_Change listing data_.
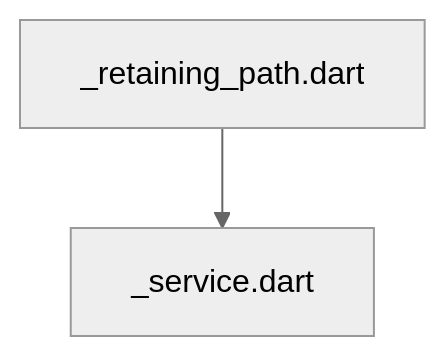
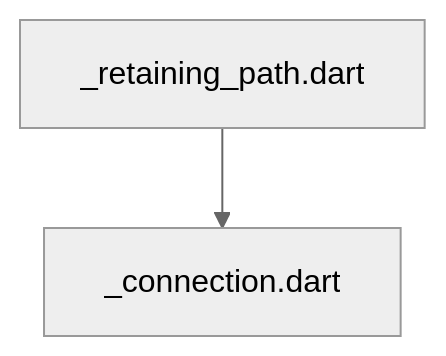
One commit to dart-lang/leak_tracker changed the diagram in pkgs/leak_tracker/lib/src/leak_tracking/_retaining_path/DEPENDENCIES.md. Above: the diagram before and after it, drawn with Mermaid (neutral theme). The commit also changed 13 other files, not shown here.

````diff
--- a/pkgs/leak_tracker/lib/src/leak_tracking/_retaining_path/DEPENDENCIES.md
+++ b/pkgs/leak_tracker/lib/src/leak_tracking/_retaining_path/DEPENDENCIES.md
@@ -6,4 +6,4 @@
 ```mermaid
 flowchart TD;
-_retaining_path.dart-->_service.dart;
+_retaining_path.dart-->_connection.dart;
 ```
````
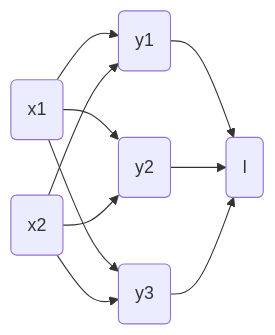
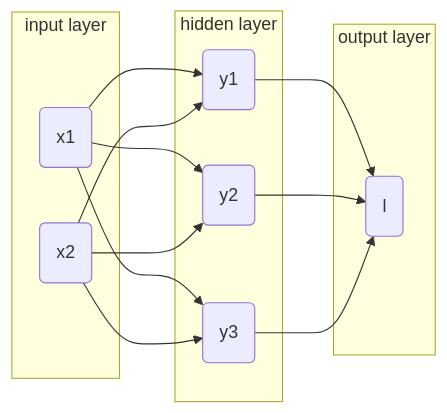
One commit to koushikkhan/koushikkhan.github.io changed the sixth of 6 diagrams in posts/2023-04-19-autograd/index.qmd. Above: the diagram before and after it, drawn with Mermaid. The commit also changed other lines of this file and 4 other files, not shown here.

````diff
--- a/posts/2023-04-19-autograd/index.qmd
+++ b/posts/2023-04-19-autograd/index.qmd
@@ -222,13 +253,28 @@
 ```{mermaid}
 %%| fig-width: 3.5
   graph LR
+  subgraph input layer
+  x1(x1) 
+  x2(x2)
+  end
+
+  subgraph hidden layer
+  y1(y1) 
+  y2(y2)
+  y3(y3)
+  end
+
+  subgraph output layer
+  l(l)
+  end
+
   x1(x1) --> y1(y1)
   x2(x2) --> y1(y1)
   x1(x1) --> y2(y2)
   x2(x2) --> y2(y2)
   x1(x1) --> y3(y3)
   x2(x2) --> y3(y3)
-  y1(y1) --> o(l)
-  y2(y2) --> o(l)
-  y3(y3) --> o(l)
+  y1(y1) --> l(l)
+  y2(y2) --> l(l)
+  y3(y3) --> l(l)
 ```
````
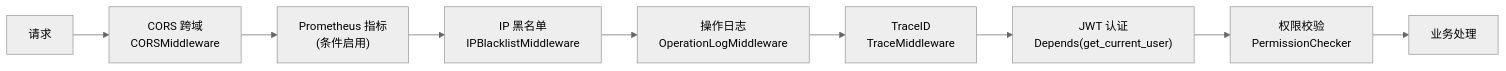
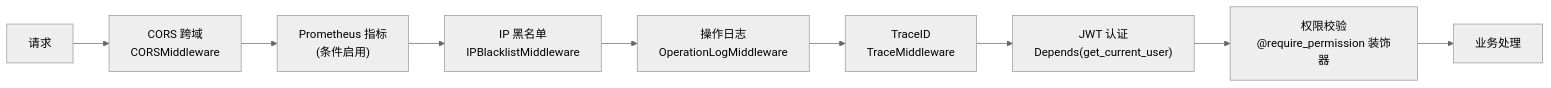
Before and after one commit to earthy-zinc/dehaze-system: diagram 13 of 15 in dehaze-doc/docs/02-系统架构/08-后端基础设施设计(Python).md, drawn with Mermaid (neutral theme). The commit also changed other lines of this file and 19 other files, not shown here.

````diff
--- a/dehaze-doc/docs/02-系统架构/08-后端基础设施设计(Python).md
+++ b/dehaze-doc/docs/02-系统架构/08-后端基础设施设计(Python).md
@@ -1077,11 +1081,11 @@
 ```mermaid
 flowchart LR
     Req["请求"] --> CORS["CORS 跨域<br/>CORSMiddleware"]
     CORS --> Prometheus["Prometheus 指标<br/>(条件启用)"]
     Prometheus --> IPBlacklist["IP 黑名单<br/>IPBlacklistMiddleware"]
     IPBlacklist --> OpLog["操作日志<br/>OperationLogMiddleware"]
     OpLog --> Trace["TraceID<br/>TraceMiddleware"]
     Trace --> JWT["JWT 认证<br/>Depends(get_current_user)"]
-    JWT --> Permission["权限校验<br/>PermissionChecker"]
+    JWT --> Permission["权限校验<br/>@require_permission 装饰器"]
     Permission --> Handler["业务处理"]
 ```
````
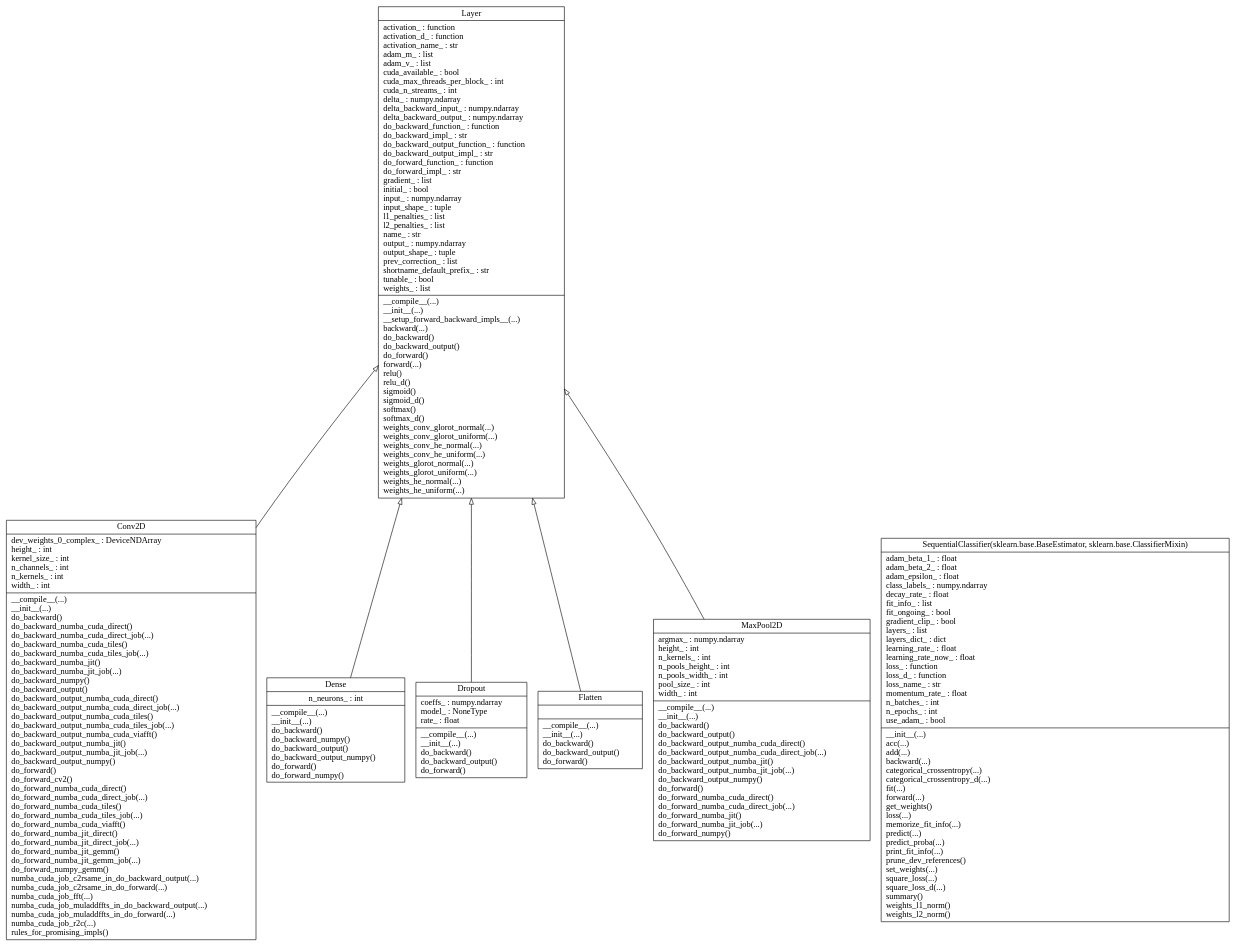
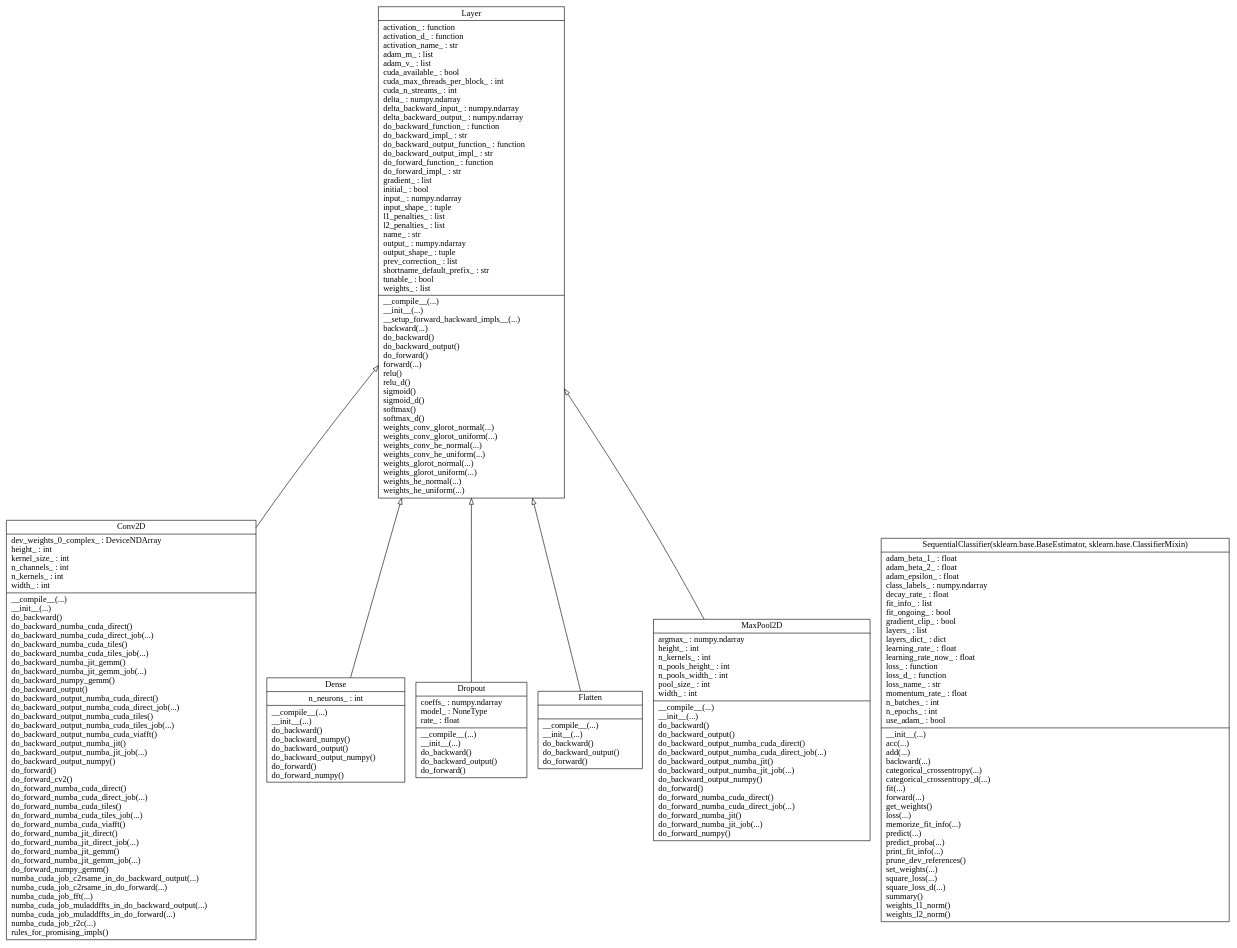
One commit to pklesk/hmdl changed the diagram in uml/classes.dot. Above: the diagram before and after it, drawn with Graphviz. The commit also changed 3 other files, not shown here.

Commit message:
corrected gemm names of backward function in Conv2D and update of UML diagram

```diff
--- a/uml/classes.dot
+++ b/uml/classes.dot
@@ -1,16 +1,16 @@
 digraph "classes" {
 charset="utf-8"
 rankdir=BT
-"0" [label="{Conv2D|dev_weights_0_complex_ : DeviceNDArray\lheight_ : int\lkernel_size_ : int\ln_channels_ : int\ln_kernels_ : int\lwidth_ : int\l|__compile__(...)\l__init__(...)\ldo_backward()\ldo_backward_numba_cuda_direct()\ldo_backward_numba_cuda_direct_job(...)\ldo_backward_numba_cuda_tiles()\ldo_backward_numba_cuda_tiles_job(...)\ldo_backward_numba_jit()\ldo_backward_numba_jit_job(...)\ldo_backward_numpy()\ldo_backward_output()\ldo_backward_output_numba_cuda_direct()\ldo_backward_output_numba_cuda_direct_job(...)\ldo_backward_output_numba_cuda_tiles()\ldo_backward_output_numba_cuda_tiles_job(...)\ldo_backward_output_numba_cuda_viafft()\ldo_backward_output_numba_jit()\ldo_backward_output_numba_jit_job(...)\ldo_backward_output_numpy()\ldo_forward()\ldo_forward_cv2()\ldo_forward_numba_cuda_direct()\ldo_forward_numba_cuda_direct_job(...)\ldo_forward_numba_cuda_tiles()\ldo_forward_numba_cuda_tiles_job(...)\ldo_forward_numba_cuda_viafft()\ldo_forward_numba_jit_direct()\ldo_forward_numba_jit_direct_job(...)\ldo_forward_numba_jit_gemm()\ldo_forward_numba_jit_gemm_job(...)\ldo_forward_numpy_gemm()\lnumba_cuda_job_c2rsame_in_do_backward_output(...)\lnumba_cuda_job_c2rsame_in_do_forward(...)\lnumba_cuda_job_fft(...)\lnumba_cuda_job_muladdffts_in_do_backward_output(...)\lnumba_cuda_job_muladdffts_in_do_forward(...)\lnumba_cuda_job_r2c(...)\lrules_for_promising_impls()\l}", shape="record"];
+"0" [label="{Conv2D|dev_weights_0_complex_ : DeviceNDArray\lheight_ : int\lkernel_size_ : int\ln_channels_ : int\ln_kernels_ : int\lwidth_ : int\l|__compile__(...)\l__init__(...)\ldo_backward()\ldo_backward_numba_cuda_direct()\ldo_backward_numba_cuda_direct_job(...)\ldo_backward_numba_cuda_tiles()\ldo_backward_numba_cuda_tiles_job(...)\ldo_backward_numba_jit_gemm()\ldo_backward_numba_jit_gemm_job(...)\ldo_backward_numpy_gemm()\ldo_backward_output()\ldo_backward_output_numba_cuda_direct()\ldo_backward_output_numba_cuda_direct_job(...)\ldo_backward_output_numba_cuda_tiles()\ldo_backward_output_numba_cuda_tiles_job(...)\ldo_backward_output_numba_cuda_viafft()\ldo_backward_output_numba_jit()\ldo_backward_output_numba_jit_job(...)\ldo_backward_output_numpy()\ldo_forward()\ldo_forward_cv2()\ldo_forward_numba_cuda_direct()\ldo_forward_numba_cuda_direct_job(...)\ldo_forward_numba_cuda_tiles()\ldo_forward_numba_cuda_tiles_job(...)\ldo_forward_numba_cuda_viafft()\ldo_forward_numba_jit_direct()\ldo_forward_numba_jit_direct_job(...)\ldo_forward_numba_jit_gemm()\ldo_forward_numba_jit_gemm_job(...)\ldo_forward_numpy_gemm()\lnumba_cuda_job_c2rsame_in_do_backward_output(...)\lnumba_cuda_job_c2rsame_in_do_forward(...)\lnumba_cuda_job_fft(...)\lnumba_cuda_job_muladdffts_in_do_backward_output(...)\lnumba_cuda_job_muladdffts_in_do_forward(...)\lnumba_cuda_job_r2c(...)\lrules_for_promising_impls()\l}", shape="record"];
 "1" [label="{Dense|n_neurons_ : int|__compile__(...)\l__init__(...)\ldo_backward()\ldo_backward_numpy()\ldo_backward_output()\ldo_backward_output_numpy()\ldo_forward()\ldo_forward_numpy()\l}", shape="record"];
 "2" [label="{Dropout|coeffs_ : numpy.ndarray\lmodel_ : NoneType\lrate_ : float\l|__compile__(...)\l__init__(...)\ldo_backward()\ldo_backward_output()\ldo_forward()\l}", shape="record"];
 "3" [label="{Flatten||__compile__(...)\l__init__(...)\ldo_backward()\ldo_backward_output()\ldo_forward()\l}", shape="record"];
 "4" [label="{Layer|activation_ : function\lactivation_d_ : function\lactivation_name_ : str\ladam_m_ : list\ladam_v_ : list\lcuda_available_ : bool\lcuda_max_threads_per_block_ : int\lcuda_n_streams_ : int\ldelta_ : numpy.ndarray\ldelta_backward_input_ : numpy.ndarray\ldelta_backward_output_ : numpy.ndarray\ldo_backward_function_ : function\ldo_backward_impl_ : str\ldo_backward_output_function_ : function\ldo_backward_output_impl_ : str\ldo_forward_function_ : function\ldo_forward_impl_ : str\lgradient_ : list\linitial_ : bool\linput_ : numpy.ndarray\linput_shape_ : tuple\ll1_penalties_ : list\ll2_penalties_ : list\lname_ : str\loutput_ : numpy.ndarray\loutput_shape_ : tuple\lprev_correction_ : list\lshortname_default_prefix_ : str\ltunable_ : bool\lweights_ : list\l|__compile__(...)\l__init__(...)\l__setup_forward_backward_impls__(...)\lbackward(...)\ldo_backward()\ldo_backward_output()\ldo_forward()\lforward(...)\lrelu()\lrelu_d()\lsigmoid()\lsigmoid_d()\lsoftmax()\lsoftmax_d()\lweights_conv_glorot_normal(...)\lweights_conv_glorot_uniform(...)\lweights_conv_he_normal(...)\lweights_conv_he_uniform(...)\lweights_glorot_normal(...)\lweights_glorot_uniform(...)\lweights_he_normal(...)\lweights_he_uniform(...)\l}", shape="record"];
 "5" [label="{MaxPool2D|argmax_ : numpy.ndarray\lheight_ : int\ln_kernels_ : int\ln_pools_height_ : int\ln_pools_width_ : int\lpool_size_ : int\lwidth_ : int\l|__compile__(...)\l__init__(...)\ldo_backward()\ldo_backward_output()\ldo_backward_output_numba_cuda_direct()\ldo_backward_output_numba_cuda_direct_job(...)\ldo_backward_output_numba_jit()\ldo_backward_output_numba_jit_job(...)\ldo_backward_output_numpy()\ldo_forward()\ldo_forward_numba_cuda_direct()\ldo_forward_numba_cuda_direct_job(...)\ldo_forward_numba_jit()\ldo_forward_numba_jit_job(...)\ldo_forward_numpy()\l}", shape="record"];
 "6" [label="{SequentialClassifier(sklearn.base.BaseEstimator, sklearn.base.ClassifierMixin)|adam_beta_1_ : float\ladam_beta_2_ : float\ladam_epsilon_ : float\lclass_labels_ : numpy.ndarray\ldecay_rate_ : float\lfit_info_ : list\lfit_ongoing_ : bool\lgradient_clip_ : bool\llayers_ : list\llayers_dict_ : dict\llearning_rate_ : float\llearning_rate_now_ : float\lloss_ : function\lloss_d_ : function\lloss_name_ : str\lmomentum_rate_ : float\ln_batches_ : int\ln_epochs_ : int\luse_adam_ : bool\l|__init__(...)\lacc(...)\ladd(...)\lbackward(...)\lcategorical_crossentropy(...)\lcategorical_crossentropy_d(...)\lfit(...)\lforward(...)\lget_weights()\lloss(...)\lmemorize_fit_info(...)\lpredict(...)\lpredict_proba(...)\lprint_fit_info(...)\lprune_dev_references()\lset_weights(...)\lsquare_loss(...)\lsquare_loss_d(...)\lsummary()\lweights_l1_norm()\lweights_l2_norm()\l}", shape="record"];
 "0" -> "4" [arrowhead="empty", arrowtail="none"];
 "1" -> "4" [arrowhead="empty", arrowtail="none"];
 "2" -> "4" [arrowhead="empty", arrowtail="none"];
 "3" -> "4" [arrowhead="empty", arrowtail="none"];
 "5" -> "4" [arrowhead="empty", arrowtail="none"];
 }
```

_Activity_. Figure out how many lines above include the string "arrowtail", then report that number and nothing else.

_Completed exercise_. 5